The early days
In 2005, the International Organization for Migration (IOM) and USAID contacted the École de Traduction et d’Interprétation (ETI), University of Geneva, with an enquiry as to whether it could offer further training to interpreters operating at that time in Iraq. In response, ETI developed a 2-week programme to dispense the envisaged training. Of 14 students originally lined up for the course, only 4 managed to obtain visas to travel to Switzerland.
The knowledge within ETI on skill-acquisition, interpreter training and virtual learning was conducive to offering this training to candidates operating outside the specialized discipline of conference interpretation: the exercise involved a humanitarian dimension new to ETI’s experience.
Subsequently, the International Committee of the Red Cross (ICRC) approached ETI for the purpose of preparing and up-skilling the persons it assigned as interpreters in the field. After 2 such exercises, ETI was invited to present at an MIT-sponsored conference in Jordan on new technologies for development. It did so, on the basis of the data that it was beginning to collate from these experiences.
That presentation addressed several challenges for the future: the ethics of interpreting in fragile contexts, as well as the need to train not only the interpreters themselves but also the officers of the institutions for whom they would be working.
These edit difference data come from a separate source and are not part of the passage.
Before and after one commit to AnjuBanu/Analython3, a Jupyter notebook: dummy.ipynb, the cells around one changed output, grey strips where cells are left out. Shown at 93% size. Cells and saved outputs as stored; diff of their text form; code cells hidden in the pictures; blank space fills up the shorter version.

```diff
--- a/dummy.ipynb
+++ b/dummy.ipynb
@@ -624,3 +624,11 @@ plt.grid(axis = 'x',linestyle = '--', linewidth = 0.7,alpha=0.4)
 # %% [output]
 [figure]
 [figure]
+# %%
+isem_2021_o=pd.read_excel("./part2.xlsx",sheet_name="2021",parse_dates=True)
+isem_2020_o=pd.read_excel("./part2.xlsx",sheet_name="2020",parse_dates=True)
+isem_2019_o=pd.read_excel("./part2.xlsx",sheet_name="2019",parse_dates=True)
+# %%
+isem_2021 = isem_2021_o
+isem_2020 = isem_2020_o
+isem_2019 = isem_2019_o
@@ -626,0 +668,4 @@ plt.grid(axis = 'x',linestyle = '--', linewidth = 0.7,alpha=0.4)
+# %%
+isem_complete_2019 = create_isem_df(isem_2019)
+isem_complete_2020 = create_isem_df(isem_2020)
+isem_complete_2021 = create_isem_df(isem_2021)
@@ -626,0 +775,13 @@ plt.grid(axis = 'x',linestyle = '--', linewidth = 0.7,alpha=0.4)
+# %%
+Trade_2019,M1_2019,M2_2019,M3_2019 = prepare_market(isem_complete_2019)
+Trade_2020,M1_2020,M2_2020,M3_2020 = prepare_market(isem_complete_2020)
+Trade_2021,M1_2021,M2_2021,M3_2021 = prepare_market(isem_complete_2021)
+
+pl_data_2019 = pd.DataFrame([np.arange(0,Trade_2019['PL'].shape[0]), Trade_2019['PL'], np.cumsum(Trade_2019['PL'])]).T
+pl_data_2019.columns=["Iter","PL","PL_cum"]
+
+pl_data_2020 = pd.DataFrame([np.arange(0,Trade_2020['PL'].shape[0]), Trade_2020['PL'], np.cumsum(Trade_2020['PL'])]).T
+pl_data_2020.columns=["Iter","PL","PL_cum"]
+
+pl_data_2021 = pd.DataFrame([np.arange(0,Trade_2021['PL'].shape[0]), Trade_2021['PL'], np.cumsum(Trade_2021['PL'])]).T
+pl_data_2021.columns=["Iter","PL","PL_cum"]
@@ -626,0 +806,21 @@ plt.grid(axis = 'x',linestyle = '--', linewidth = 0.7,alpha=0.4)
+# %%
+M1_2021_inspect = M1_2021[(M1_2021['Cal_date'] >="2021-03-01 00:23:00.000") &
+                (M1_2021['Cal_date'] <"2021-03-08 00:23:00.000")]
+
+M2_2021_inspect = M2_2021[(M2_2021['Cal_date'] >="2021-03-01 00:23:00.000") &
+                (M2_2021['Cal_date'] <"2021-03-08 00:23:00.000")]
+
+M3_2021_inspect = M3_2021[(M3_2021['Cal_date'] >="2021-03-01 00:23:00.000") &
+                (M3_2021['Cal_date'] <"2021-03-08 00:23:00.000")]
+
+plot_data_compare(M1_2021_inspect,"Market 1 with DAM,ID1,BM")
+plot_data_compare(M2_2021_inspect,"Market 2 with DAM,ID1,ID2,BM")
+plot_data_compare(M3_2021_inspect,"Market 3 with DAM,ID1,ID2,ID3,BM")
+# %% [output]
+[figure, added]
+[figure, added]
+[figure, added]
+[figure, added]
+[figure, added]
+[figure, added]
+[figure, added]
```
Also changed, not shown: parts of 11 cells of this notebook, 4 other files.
That personnel needed a better understanding of the interpreter’s role and of how they could better utilize the interpreter’s skills.
The evaluation of these experiences also highlighted that there were conflicting constraints between:
- an institution’s wish to place its interpreters on a professional footing; and
- an institution’s willingness to invest in the right environment conducive to the in-depth acquisition of the related professional skills.
This militated in favour of blended learning (in the field and virtual), and the time required for success in the virtual component could not be under-estimated.
At this point, the Project, gaining publicity, was known as the Centre for Interpreting in Zones of Crisis and War; a Portal was installed on the University website and the title of InZone was adopted (standing for “Centre for Interpreting in Conflict Zones”, the war component having been removed).